**WORK REQUIRED:** Copy out each line of the listing that has the word "names" in it.

**PROVIDED ENTRIES:**
↓

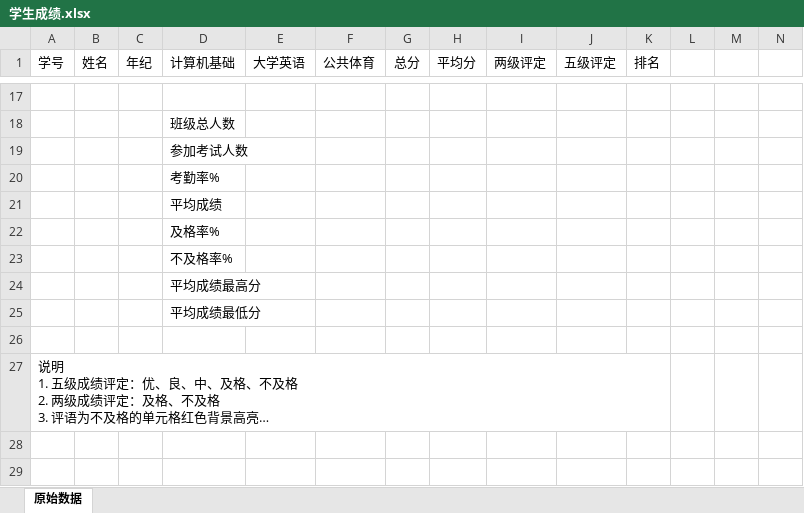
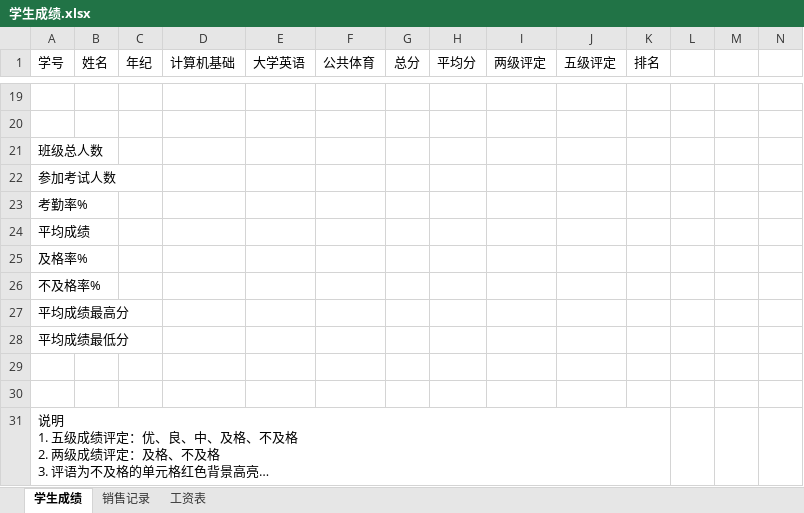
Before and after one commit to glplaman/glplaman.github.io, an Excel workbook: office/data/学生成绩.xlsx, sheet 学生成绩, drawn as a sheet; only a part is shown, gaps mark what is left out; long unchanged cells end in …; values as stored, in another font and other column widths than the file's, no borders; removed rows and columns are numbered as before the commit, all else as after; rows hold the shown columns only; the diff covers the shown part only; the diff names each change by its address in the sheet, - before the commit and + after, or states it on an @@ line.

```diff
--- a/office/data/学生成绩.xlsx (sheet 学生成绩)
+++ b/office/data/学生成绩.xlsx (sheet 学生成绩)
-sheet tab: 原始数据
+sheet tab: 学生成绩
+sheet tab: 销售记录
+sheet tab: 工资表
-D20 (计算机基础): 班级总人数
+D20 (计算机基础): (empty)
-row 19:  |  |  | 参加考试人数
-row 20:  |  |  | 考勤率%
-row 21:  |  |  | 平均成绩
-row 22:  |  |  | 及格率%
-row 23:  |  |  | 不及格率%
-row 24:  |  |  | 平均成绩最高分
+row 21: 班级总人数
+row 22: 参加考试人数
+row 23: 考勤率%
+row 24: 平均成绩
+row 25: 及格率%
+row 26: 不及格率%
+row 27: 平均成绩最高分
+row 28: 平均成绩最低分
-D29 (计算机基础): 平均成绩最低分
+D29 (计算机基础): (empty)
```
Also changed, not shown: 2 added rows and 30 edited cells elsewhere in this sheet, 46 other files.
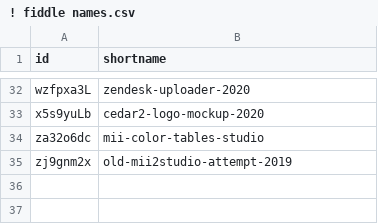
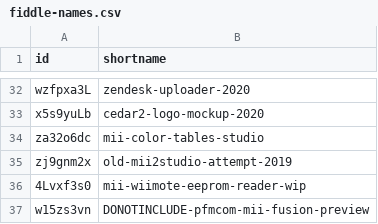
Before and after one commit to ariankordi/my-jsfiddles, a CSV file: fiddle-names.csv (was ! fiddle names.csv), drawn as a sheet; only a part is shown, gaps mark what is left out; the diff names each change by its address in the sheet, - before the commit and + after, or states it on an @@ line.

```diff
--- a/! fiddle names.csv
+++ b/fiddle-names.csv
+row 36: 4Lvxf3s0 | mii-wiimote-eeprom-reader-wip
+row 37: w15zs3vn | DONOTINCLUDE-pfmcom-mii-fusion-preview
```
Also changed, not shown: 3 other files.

↑

**ANSWER TO THIS EXERCISE:**
Before and after one commit to glplaman/glplaman.github.io, an Excel workbook: office/data/学生成绩.xlsx, sheet 学生成绩, drawn as a sheet; only a part is shown, gaps mark what is left out; long unchanged cells end in …; values as stored, in another font and other column widths than the file's, no borders; removed rows and columns are numbered as before the commit, all else as after; rows hold the shown columns only; the diff covers the shown part only; the diff names each change by its address in the sheet, - before the commit and + after, or states it on an @@ line.
Before and after one commit to ariankordi/my-jsfiddles, a CSV file: fiddle-names.csv (was ! fiddle names.csv), drawn as a sheet; only a part is shown, gaps mark what is left out; the diff names each change by its address in the sheet, - before the commit and + after, or states it on an @@ line.
--- a/! fiddle names.csv
+++ b/fiddle-names.csv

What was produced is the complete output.